Story Courtesy Of Mike The Content Producer
The world premiere of the second season of HBO’s gay dramedy series, Looking, took place January 6, 2015 at the Castro Theatre in San Francisco, California.
Looking is set in San Francisco, where it was also filmed. The series centers around three gay friends: Paddy (Jonathan Groff), a twenty-something video-game programmer looking for love; Agustin (Frankie J. Alvarez), a former artist now adrift; and Dom (Murray Bartlett), a long-time waiter hoping to open his own restaurant.
The second season picks up a few months after the first season left off. Happily, HBO bumped up the length of this season for a total of ten episodes.
Before the first two episodes of the second season were screened at the Castro Theatre, the cast met with the press and posed for photographs on the red carpet.
It was great to see Raul Castillo returning as Richie, a barber who dated Paddy in the first season.
Lauren Weedman again plays Doris, the wise-cracking, no-nonsense ex-girlfriend of Dom’s.
Daniel Franzese comes on board this season as Eddie, the first gay character on the show to self-identify as a bear and to be HIV positive.
Fans of the first season of Looking know the three best friends seem to have difficulties creating healthy, emotionally intimate relationships with the men they are dating.

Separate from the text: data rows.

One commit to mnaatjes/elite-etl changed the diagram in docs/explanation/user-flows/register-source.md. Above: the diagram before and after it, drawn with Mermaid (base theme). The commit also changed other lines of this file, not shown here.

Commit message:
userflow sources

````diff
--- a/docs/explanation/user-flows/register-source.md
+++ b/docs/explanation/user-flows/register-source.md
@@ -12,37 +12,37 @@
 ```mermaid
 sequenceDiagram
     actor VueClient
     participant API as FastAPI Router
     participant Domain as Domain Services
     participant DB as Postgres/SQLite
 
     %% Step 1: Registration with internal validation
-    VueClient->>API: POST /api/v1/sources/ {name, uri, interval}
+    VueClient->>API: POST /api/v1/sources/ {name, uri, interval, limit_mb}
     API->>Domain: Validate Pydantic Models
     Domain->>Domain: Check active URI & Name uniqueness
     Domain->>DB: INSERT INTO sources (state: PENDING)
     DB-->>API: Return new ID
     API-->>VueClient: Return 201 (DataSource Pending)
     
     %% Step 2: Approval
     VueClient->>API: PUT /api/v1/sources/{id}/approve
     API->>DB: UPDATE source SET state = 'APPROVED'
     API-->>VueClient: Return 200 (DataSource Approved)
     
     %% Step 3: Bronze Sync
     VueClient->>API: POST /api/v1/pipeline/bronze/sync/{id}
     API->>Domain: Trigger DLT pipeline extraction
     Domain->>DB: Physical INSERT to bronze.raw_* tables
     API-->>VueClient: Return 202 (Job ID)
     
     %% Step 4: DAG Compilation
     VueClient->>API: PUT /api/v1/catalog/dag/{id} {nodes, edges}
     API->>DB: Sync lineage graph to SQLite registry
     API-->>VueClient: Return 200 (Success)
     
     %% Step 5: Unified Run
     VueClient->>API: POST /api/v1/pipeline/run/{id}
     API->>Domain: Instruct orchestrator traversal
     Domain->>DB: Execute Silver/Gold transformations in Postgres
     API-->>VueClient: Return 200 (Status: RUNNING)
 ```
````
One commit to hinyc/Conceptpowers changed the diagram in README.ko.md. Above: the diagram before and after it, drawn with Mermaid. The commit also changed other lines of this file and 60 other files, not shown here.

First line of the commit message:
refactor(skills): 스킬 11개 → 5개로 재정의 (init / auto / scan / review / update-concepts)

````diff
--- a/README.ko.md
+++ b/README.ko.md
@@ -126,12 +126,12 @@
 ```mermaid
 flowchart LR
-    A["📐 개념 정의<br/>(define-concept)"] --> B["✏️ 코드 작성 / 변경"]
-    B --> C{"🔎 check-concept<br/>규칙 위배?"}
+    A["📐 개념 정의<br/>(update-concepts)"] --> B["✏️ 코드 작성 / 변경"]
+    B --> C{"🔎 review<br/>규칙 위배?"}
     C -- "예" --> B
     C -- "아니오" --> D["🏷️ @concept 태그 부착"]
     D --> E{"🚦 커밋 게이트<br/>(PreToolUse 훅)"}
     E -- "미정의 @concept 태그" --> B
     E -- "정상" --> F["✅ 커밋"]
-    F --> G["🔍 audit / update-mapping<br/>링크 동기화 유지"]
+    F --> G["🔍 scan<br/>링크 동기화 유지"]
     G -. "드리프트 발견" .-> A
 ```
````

Creator/Co-Executive Producer Michael Lannan says Looking is about “looking for authentic ways of being in the world.” During the Q&A session after the screening, he said it was no coincidence Paddy and the others find themselves at the beginning of each season outdoors and away from the noise of their city lives.
Director/Co-Executive Producer Andrew Haigh again skips the cliched, soaring shots of San Francisco’s landmarks and tourist traps. Instead, he brings the camera down to street level, where the characters actually live in The City.
The intimacy Haigh thus creates is arresting, especially during the nude scenes: you are there with the characters and feel their emotional need to connect as their bodies connect and separate. (Yes, there is full-frontal male nudity this season.)
On the red carpet, I spoke briefly to the actors. Daniel Franzese was as affable as his character Eddie.
I enjoyed speaking with Lauren Weedman. She kept firing zingers one after another.
Frankie J. Alvarez had a sweet, intelligent focus not yet seen in his character, Agustin.
Frankie said not to give up on Agust√≠n, be sure to keep watching the second season.
I haven’t yet seen all ten episodes of the second season, but suspect Raul Castillo’s Richie will continue to be the emotionally centered man Paddy is seeking.
My camera battery died a moment before Murray Bartlett stepped over to me. I was happy he stopped to say hello.
The cast and executive producers came on stage for a Q&A session with the audience. Here, Lauren Weedman admits she often goes off script and ad libs her lines.
The after party celebrating the premiere was at Terra Gallery.
When I walked up to Murray Bartlett, he said, “Nice to see you again,” and posed for this photograph.
Jonathan Groff was surrounded by fans and press. I was very pleased he took a moment to pose with me.
If you’re a fan of this blog, you know I recently interviewed Emmy and Peabody award-winning TV writer, director, producer Richard Kramer.
Richard worked with Armistead Maupin on the mini-series adaption of the first installment of Armistead’s acclaimed book series, Tales of the City, about people living in San Francisco.
I am a huge fan of Tales, so I was thrilled to meet Armistead and his husband, Christopher Turner.
Like Tales, Looking draws you into a circle of friends you soon find yourself rooting for, as they live and love in San Francisco.
The second season of Looking premieres January 11, 2015 on HBO.